● **ACTIVITY**:
The required answer is the count of lines in the records that contain "components", with no other text.
<<<<
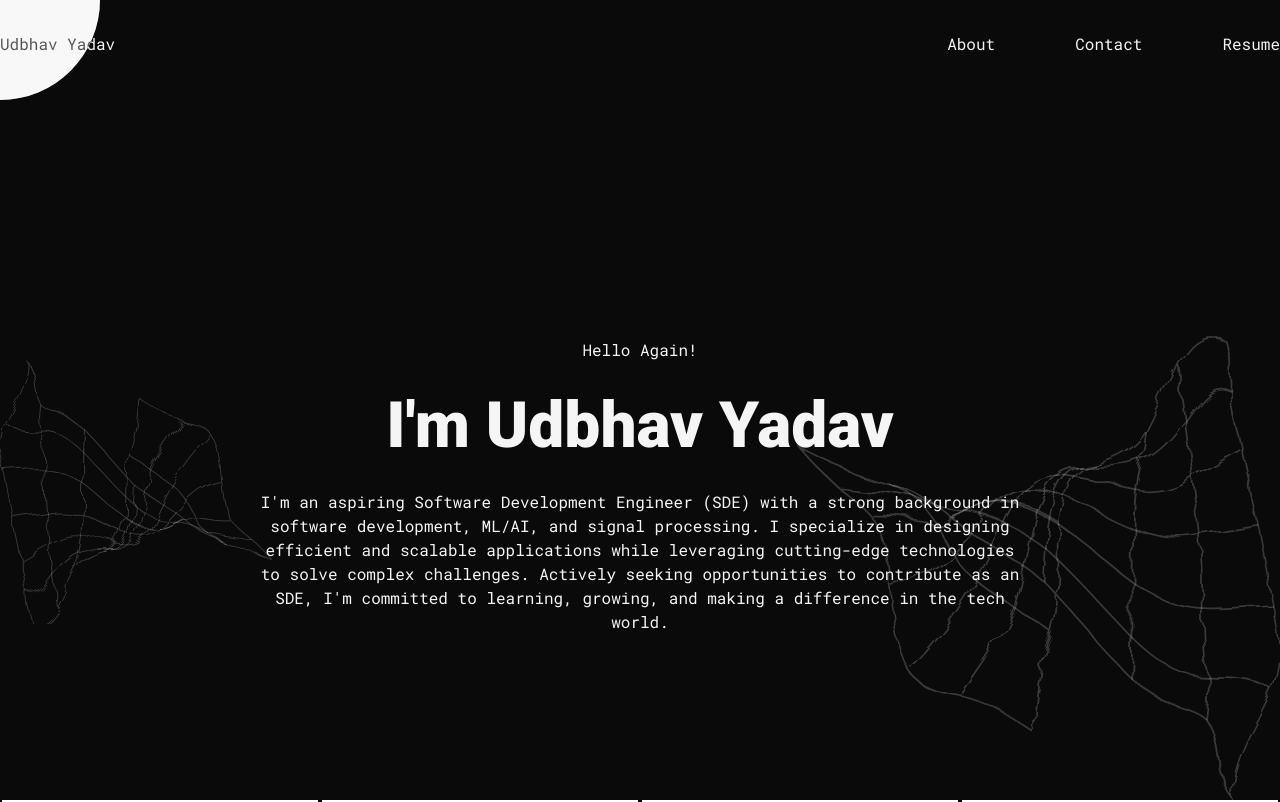
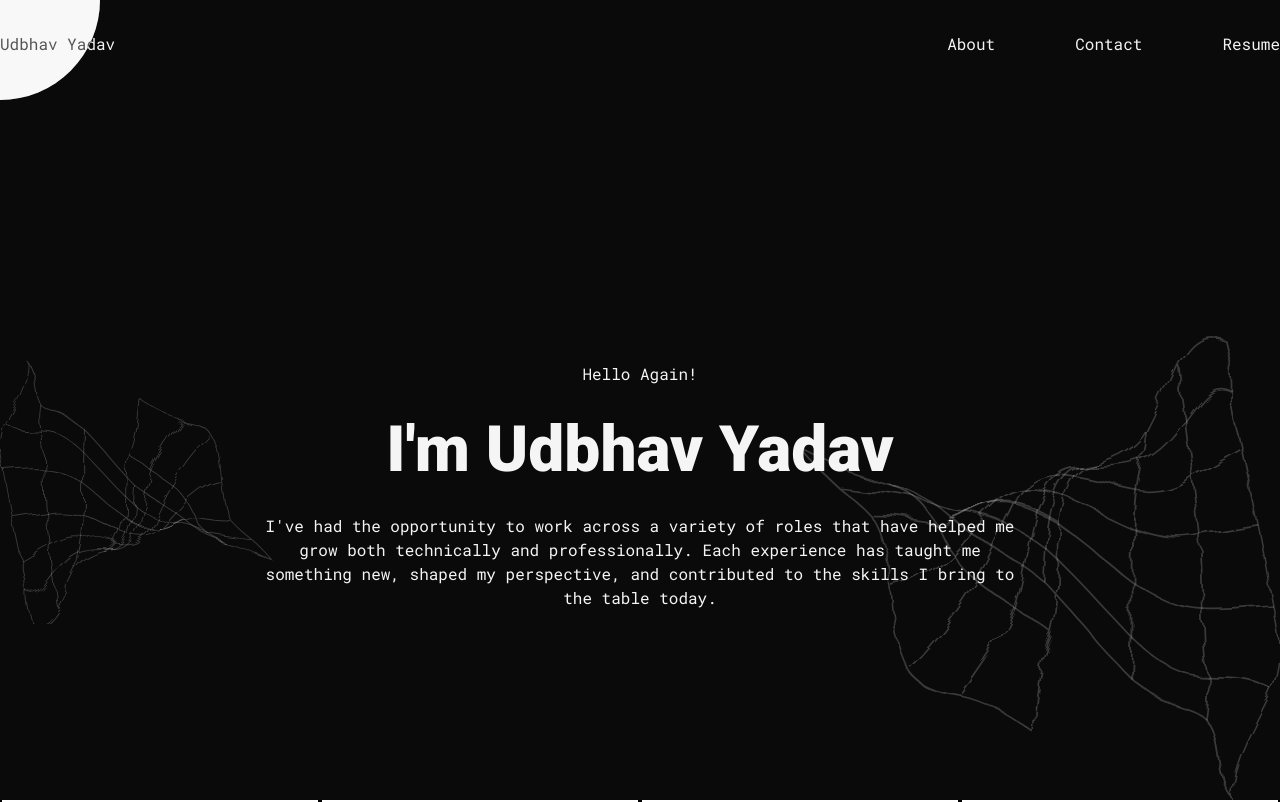
Before and after one commit to udbhav22549/portfolio-udbhav, a Next.js app: page /about in a window 1280 px wide. Shown: the top 802 px of the page. Built offline with nearby package versions, Linux system fonts and the light colour scheme.

Commit message:
Updated resume and about

```diff
--- a/src/components/AboutHero.tsx
+++ b/src/components/AboutHero.tsx
@@ -18,7 +18,7 @@ export default function AboutHero() {
 				I&apos;m Udbhav Yadav
 			</h1>
 			<p className='font-robotoMono-regular text-start w-full md:text-center leading-6 pt-4 max-w-3xl'>
-			I&#39;m an aspiring Software Development Engineer (SDE) with a strong background in software development, ML/AI, and signal processing. I specialize in designing efficient and scalable applications while leveraging cutting-edge technologies to solve complex challenges. Actively seeking opportunities to contribute as an SDE, I&#39;m committed to learning, growing, and making a difference in the tech world.
+				I've had the opportunity to work across a variety of roles that have helped me grow both technically and professionally. Each experience has taught me something new, shaped my perspective, and contributed to the skills I bring to the table today.
 			</p>
 			<div className='hidden md:flex absolute left-0 bottom-52'>
 				<FlutteringSVG />
--- a/src/components/Navbar.tsx
+++ b/src/components/Navbar.tsx
@@ -141,7 +141,7 @@ const Navbar: React.FC = () => {
 						</li>
 						<li>
 							<a
-								href='https://drive.google.com/file/d/1QxIpqivK-NJLX9qpNJZ5lmRxaOMaFg99/view?usp=drive_link'
+								href='https://drive.google.com/file/d/1eqfi86gslhyTK-43fb05m7tqDDJkU4dj/view?usp=sharing'
 								target='/blank'>
 								<TransitionLink
 									label='Resume'
```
>>>>
● **WRITTEN RESPONSE**:
4